Stories about Arts & Culture from January, 2021
There may be no physical Carnival celebrations this year, but Trinbagonian soca artists are still churning out songs, many of them around the theme of COVID-19.
The legendary Babylon 5 actress was hounded from her home in Zagreb in 1991 because she opposed chauvinistic nationalism; she rebuilt her life and career from scratch in the USA.
A recent court rule in Bangladesh denying women to be marriage registrars has sparked heated debates as women and human rights activists question the basis of the judgement.
An experimental musical project is trying to reverse the widespread disregard for rural traditions by taking contemporary music and performing it on traditional instruments.

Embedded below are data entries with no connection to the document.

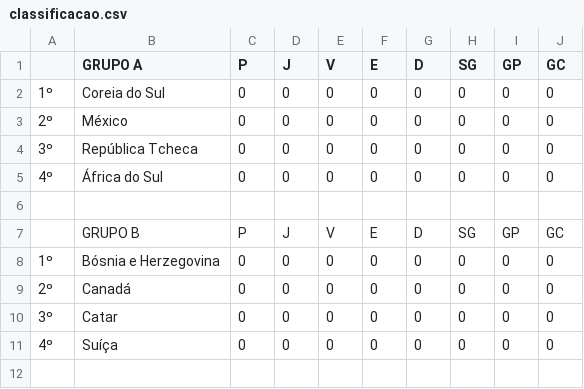
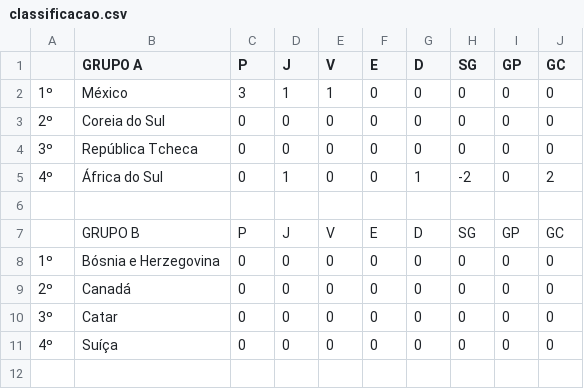
Before and after one commit to LeandroBCastro/bolaochsp, a CSV file: data/classificacao.csv, drawn as a sheet; only a part is shown.

```diff
--- a/data/classificacao.csv
+++ b/data/classificacao.csv
@@ -1,6 +1,6 @@
 ;GRUPO A;P;J;V;E;D;SG;GP;GC
-1º;Coreia do Sul;0;0;0;0;0;0;0;0
-2º;México;0;0;0;0;0;0;0;0
+1º;México;3;1;1;0;0;0;0;0
+2º;Coreia do Sul;0;0;0;0;0;0;0;0
 3º;República Tcheca;0;0;0;0;0;0;0;0
-4º;África do Sul;0;0;0;0;0;0;0;0
+4º;África do Sul;0;1;0;0;1;-2;0;2
 ;;;;;;;;;
```
Also changed, not shown: data/palpites.csv, data/ranking.csv.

For Badiucao, the best way to spread the message of universal human rights is through his art, but even within Australia's Chinese communities, the narratives are both complex and nuanced.
Made from ordinary bricks, these small structures were used by Hong Kong protestors as roadblocks to slow down police vehicles.
"I was given a key that had unlocked the door to exploring futuristic indigenous concepts within my own mind, and more imaginative concepts as a whole."
'I noticed how scarce and inaccessible Black children's literature was, compared to other fictional children's books.'
The sport is now recognized by the World Martial Arts Association and will be included in the 2023 Southeast Asia Games,
A selection of the greatest hits of the 1960s-1980s YuMex wave.
Muslin is an important part of the heritage of present-day Bangladesh, and especially its capital Dhaka, which was once the centre of production of the exquisite fabric.
"It’s time for us to rise up for a better future not just for ourselves, but also for the generations to come.”
"Soca Music is an experience, nothing can beat the feeling you get when [...] you hear that one song that hits you with a wave of emotion."